JANE AUSTEN did not found any school; and her artistic strictness is not shown by any of her contemporaries or immediate successors. Several among them, especially women writers, took advantage of the new fields which she had opened to fiction; but, in most cases, the influence of the earlier and less regular novel isevident, and perhaps the influence of a period full of contrasts and extremes. In the novels of Susan Edmonstone Ferrier there is something of the rough sarcasm of Smollett, mingled with a strong didactic flavour and with occasional displays of sentiment that may be due to Mackenzie. To her personal friend Scott, she may have owed something in her studies of Scottish life, but Maria Edgeworth was her principal model. Her first novel, Marriage, was written in 1810, though it was not published till 1818, when it appeared anonymously. Marriage is full of vigorous work. The studies of the highland family into which an English lady of aristocratic birth and selfish temper marries by elopement are spirited and humorous; but the story rambles on through a good many years; and the character of Lady Juliana, poor, proud and worldly, is but a thin thread on which to hang the tale of three generations. The Inheritance, published in 1824, has more unity. Destiny, published in 1831, is chiefly remarkable for the character of McDow, the minister. To compare McDow with Mr. Collins is to see the difference between Jane Austen and Susan Ferrier; but the latter, with her coarse workmanship succeeds in achieving a picture full of humour. The novel becomes very sentimental and strained towards the close, a criticism which, also, holds true of The Inheritance; but Susan Ferrier was a novelist of power, whose work is still fresh and interesting.

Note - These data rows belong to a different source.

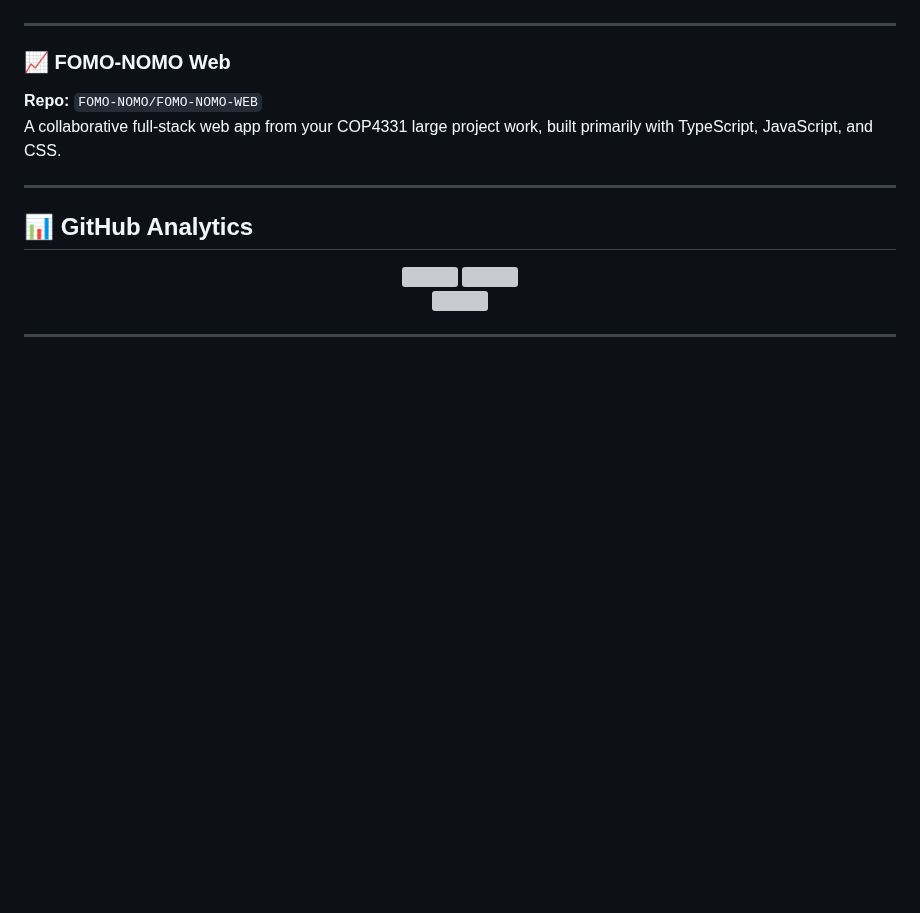
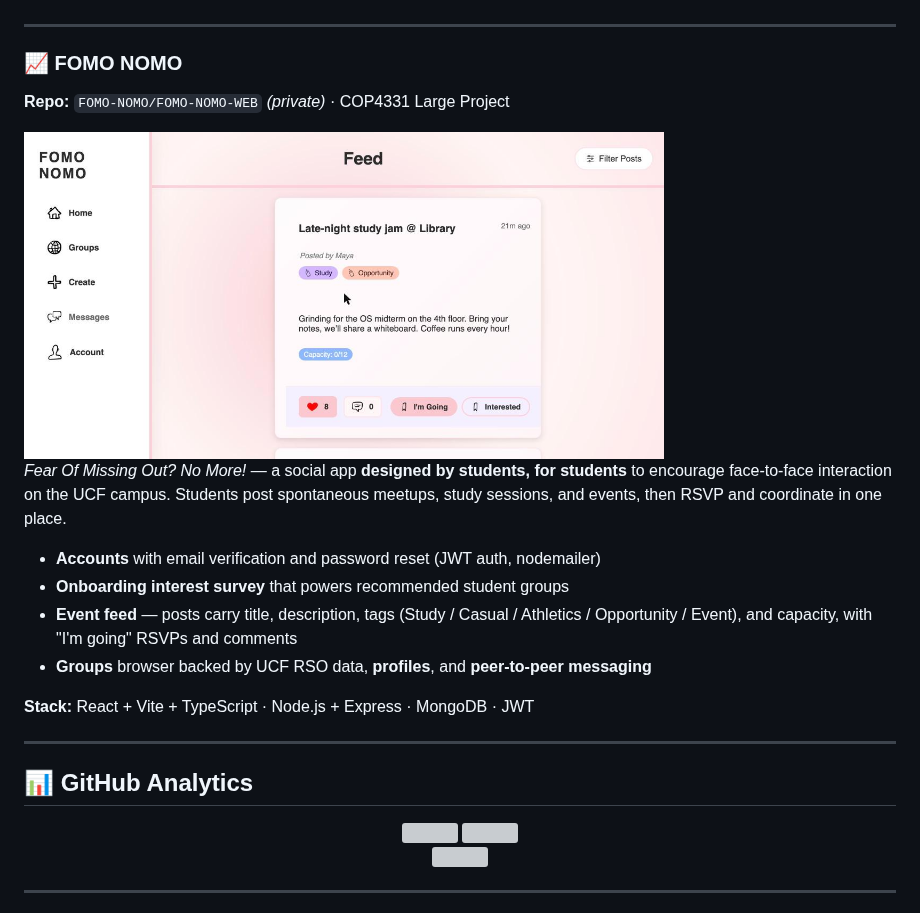
Before and after one commit to Caleby03/Caleby03, a Markdown page: README.md, the part around one of its changes. Drawn GitHub-style; pictures changed too: assets/screenshots/fomo-nomo.jpg (added); blank space fills up the shorter version; grey boxes are pictures that could not be loaded.

```diff
--- a/README.md
+++ b/README.md
@@ -59,9 +92,19 @@ A TypeScript-heavy full-stack web app that combines modern frontend workflows wi
 
 ---
 
-### 📈 FOMO-NOMO Web
-**Repo:** `FOMO-NOMO/FOMO-NOMO-WEB`
-A collaborative full-stack web app from your COP4331 large project work, built primarily with TypeScript, JavaScript, and CSS.
+### 📈 FOMO NOMO
+**Repo:** `FOMO-NOMO/FOMO-NOMO-WEB` *(private)* · COP4331 Large Project
+
+<img src="assets/screenshots/fomo-nomo.jpg" width="640" alt="FOMO NOMO feed — a social app showing an event post with tags, capacity, and RSVP controls" />
+
+*Fear Of Missing Out? No More!* — a social app **designed by students, for students** to encourage face-to-face interaction on the UCF campus. Students post spontaneous meetups, study sessions, and events, then RSVP and coordinate in one place.
+
+- **Accounts** with email verification and password reset (JWT auth, nodemailer)
+- **Onboarding interest survey** that powers recommended student groups
+- **Event feed** — posts carry title, description, tags (Study / Casual / Athletics / Opportunity / Event), and capacity, with "I'm going" RSVPs and comments
+- **Groups** browser backed by UCF RSO data, **profiles**, and **peer-to-peer messaging**
+
+**Stack:** React + Vite + TypeScript · Node.js + Express · MongoDB · JWT
 
 ---
 
```
Also changed, not shown: other parts of README.md (+43 -10 lines), assets/screenshots/arcanet.jpg (added), assets/screenshots/harmony-house.jpg (added), assets/screenshots/intelligent-browser-agents.png (added).
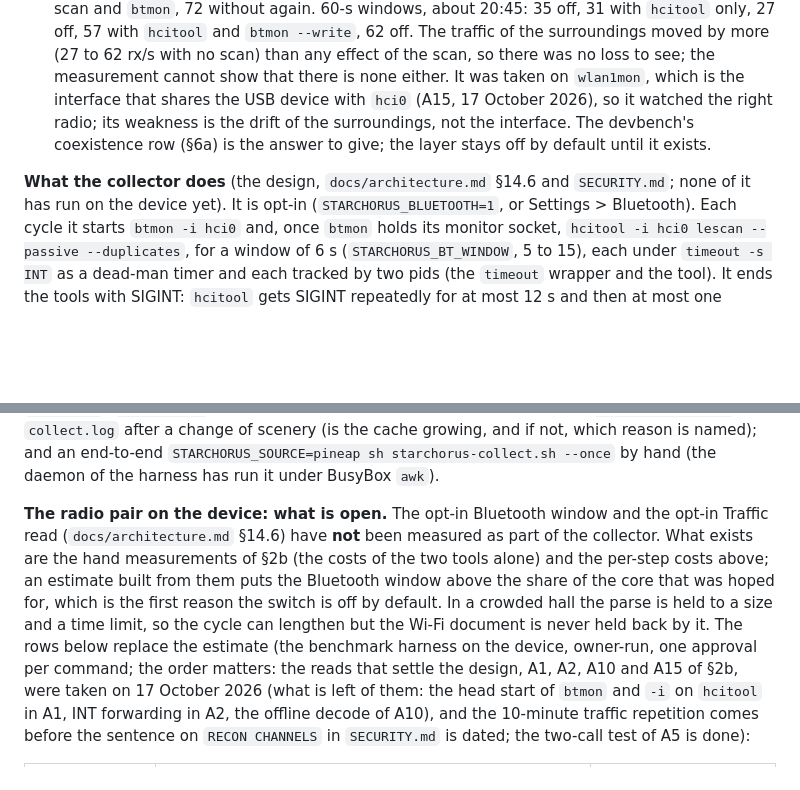
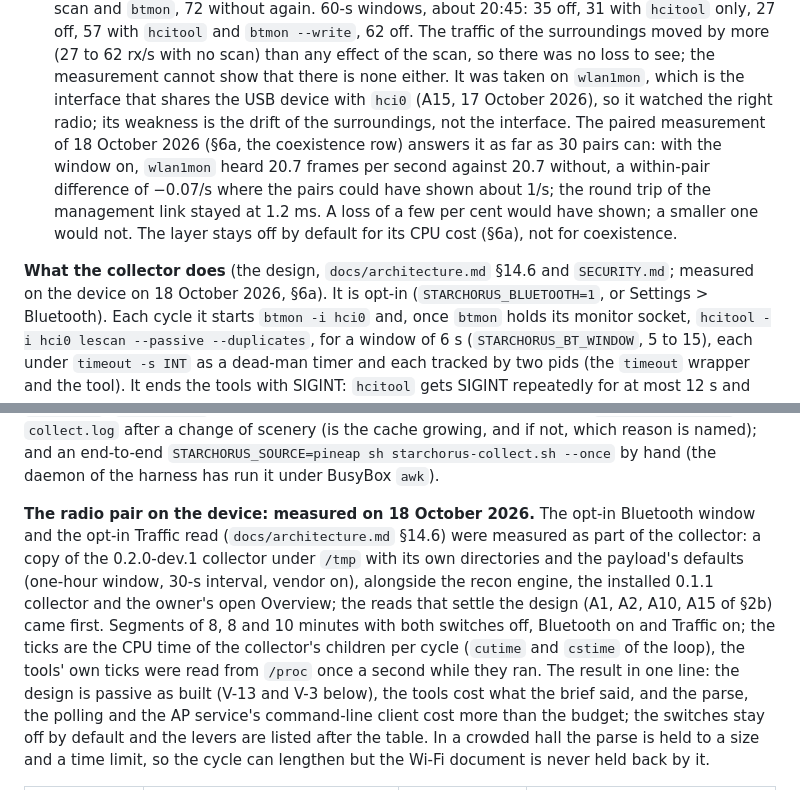
Before and after one commit to starchorus/pager, a Markdown page: docs/device-notes.md, 2 parts joined by grey strips. GitHub-like rendering; blank space fills up the shorter version.

```diff
--- a/docs/device-notes.md
+++ b/docs/device-notes.md
@@ -253,10 +253,13 @@ necessarily who made the device. Names are rare under a passive scan.
   60-s windows, about 20:45: 35 off, 31 with `hcitool` only, 27 off, 57 with `hcitool` and `btmon --write`, 62 off. The traffic of the
   surroundings moved by more (27 to 62 rx/s with no scan) than any effect of the scan, so there was no loss to see; the measurement
   cannot show that there is none either. It was taken on `wlan1mon`, which is the interface that shares the USB device with `hci0` (A15,
-  17 October 2026), so it watched the right radio; its weakness is the drift of the surroundings, not the interface. The devbench's
-  coexistence row (§6a) is the answer to give; the layer stays off by default until it exists.
+  17 October 2026), so it watched the right radio; its weakness is the drift of the surroundings, not the interface. The paired
+  measurement of 18 October 2026 (§6a, the coexistence row) answers it as far as 30 pairs can: with the window on, `wlan1mon` heard
+  20.7 frames per second against 20.7 without, a within-pair difference of −0.07/s where the pairs could have shown about 1/s; the
+  round trip of the management link stayed at 1.2 ms. A loss of a few per cent would have shown; a smaller one would not. The layer stays
+  off by default for its CPU cost (§6a), not for coexistence.
 
-**What the collector does** (the design, `docs/architecture.md` §14.6 and `SECURITY.md`; none of it has run on the device yet).
+**What the collector does** (the design, `docs/architecture.md` §14.6 and `SECURITY.md`; measured on the device on 18 October 2026, §6a).
 It is opt-in (`STARCHORUS_BLUETOOTH=1`, or Settings > Bluetooth). Each cycle it starts `btmon -i hci0` and, once `btmon` holds its
 monitor socket, `hcitool -i hci0 lescan --passive --duplicates`, for a window of 6 s (`STARCHORUS_BT_WINDOW`, 5 to 15), each under
 `timeout -s INT` as a dead-man timer and each tracked by two pids (the `timeout` wrapper and the tool). It ends the tools with SIGINT:
@@ -741,11 +744,13 @@ time itself was measured, above): the number of `sqlite3` processes per cycle (a
 `collect.log` after a change of scenery (is the cache growing, and if not, which reason is named); and an end-to-end
 `STARCHORUS_SOURCE=pineap sh starchorus-collect.sh --once` by hand (the daemon of the harness has run it under BusyBox `awk`).
 
-**The radio pair on the device: what is open.** The opt-in Bluetooth window and the opt-in Traffic read (`docs/architecture.md` §14.6) have
-**not** been measured as part of the collector. What exists are the hand measurements of §2b (the costs of the two tools alone) and the
-per-step costs above; an estimate built from them puts the Bluetooth window above the share of the core that was hoped for, which is the
-first reason the switch is off by default. In a crowded hall the parse is held to a size and a time limit, so the cycle can lengthen but the
-Wi-Fi document is never held back by it. The rows below replace the estimate (the benchmark harness on the device, owner-run, one
-approval per command; the order matters: the reads that settle the design, A1, A2, A10 and A15 of §2b, were taken on 17 October 2026 (what is left of them: the
-head start of `btmon` and `-i` on `hcitool` in A1, INT forwarding in A2, the offline decode of A10), and the 10-minute traffic repetition comes before the sentence on `RECON CHANNELS` in `SECURITY.md` is dated; the two-call test of A5 is done):
+**The radio pair on the device: measured on 18 October 2026.** The opt-in Bluetooth window and the opt-in Traffic read (`docs/architecture.md` §14.6)
+were measured as part of the collector: a copy of the 0.2.0-dev.1 collector under `/tmp` with its own directories and the payload's defaults
+(one-hour window, 30-s interval, vendor on), alongside the recon engine, the installed 0.1.1 collector and the owner's open Overview; the
+reads that settle the design (A1, A2, A10, A15 of §2b) came first. Segments of 8, 8 and 10 minutes with both switches off, Bluetooth on and
+Traffic on; the ticks are the CPU time of the collector's children per cycle (`cutime` and `cstime` of the loop), the tools' own ticks were read
+from `/proc` once a second while they ran. The result in one line: the design is passive as built (V-13 and V-3 below), the tools cost what
+the brief said, and the parse, the polling and the AP service's command-line client cost more than the budget; the switches stay off by default
+and the levers are listed after the table. In a crowded hall the parse is held to a size and a time limit, so the cycle can lengthen but the
+Wi-Fi document is never held back by it.
 
```
Also changed, not shown: other parts of docs/device-notes.md (+19 -9 lines), CHANGELOG.md (+1 -1 lines), SECURITY.md (+1 -1 lines).
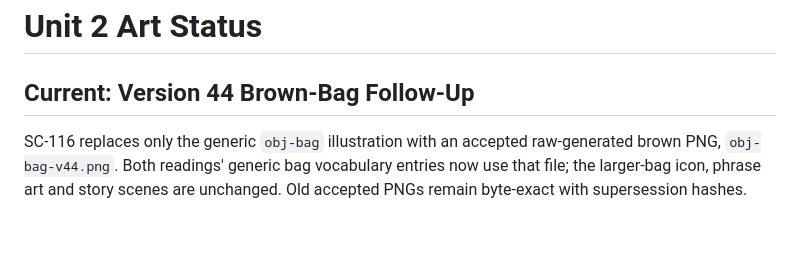
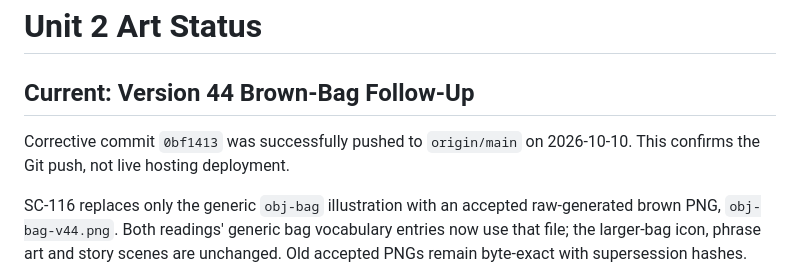
Before and after one commit to RayRaz84/intaliq, a Markdown page: UNIT2_ART_STATUS.md, the part around the change. Drawn GitHub-style; blank space fills up the shorter version.

Commit message:
Record completed Version 44 corrective push

```diff
--- a/UNIT2_ART_STATUS.md
+++ b/UNIT2_ART_STATUS.md
@@ -1,6 +1,8 @@
 # Unit 2 Art Status
 
 ## Current: Version 44 Brown-Bag Follow-Up
+
+Corrective commit `0bf1413` was successfully pushed to `origin/main` on 2026-10-10. This confirms the Git push, not live hosting deployment.
 
 SC-116 replaces only the generic `obj-bag` illustration with an accepted raw-generated brown PNG, `obj-bag-v44.png`. Both readings' generic bag vocabulary entries now use that file; the larger-bag icon, phrase art and story scenes are unchanged. Old accepted PNGs remain byte-exact with supersession hashes.
 
```
Also changed, not shown: source/governance/INTALIQ1_SESSION_STATUS.md (+2 -2 lines).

Coarse as her workmanship may be compared with that of Jane Austen, it is refined and delicate by the side of that of a remarkable woman, Frances, the mother of Anthony and Augustus, Trollope. Mrs. Trollope’s best work was done in middle-age and may be found in two novels, The Vicar of Wrexhill (1837) and The Widow Barnaby (1838). The Vicar of Wrexhill is a book of virulent malignity, in which the chief character is a clergyman of evangelical beliefs. He is licentious, suave, cold and cruel; and the force with which his vices are shown to be mingled with his religion could only have been displayed by a novelist of courageous and powerful mind. Be the character possible or impossible, it is throughout credible in the reading; and Mrs. Trollope never permits her reader to escape from the terror which the man and his deeds arouse. The Widow Barnaby is written in more humorous mood. The chief character is the buxom widow of a country apothecary, who poses as a woman of fortune. Vulgar, selfish and cruel, she is still a source of constant delight to readers who have stomached coarser things in Smollett. Rough as Mrs. Trollope’s work is, and crude, especially in the drawing of minor characters, her power and her directness remain unmatched by any English author of her sex, save Aphra Behn.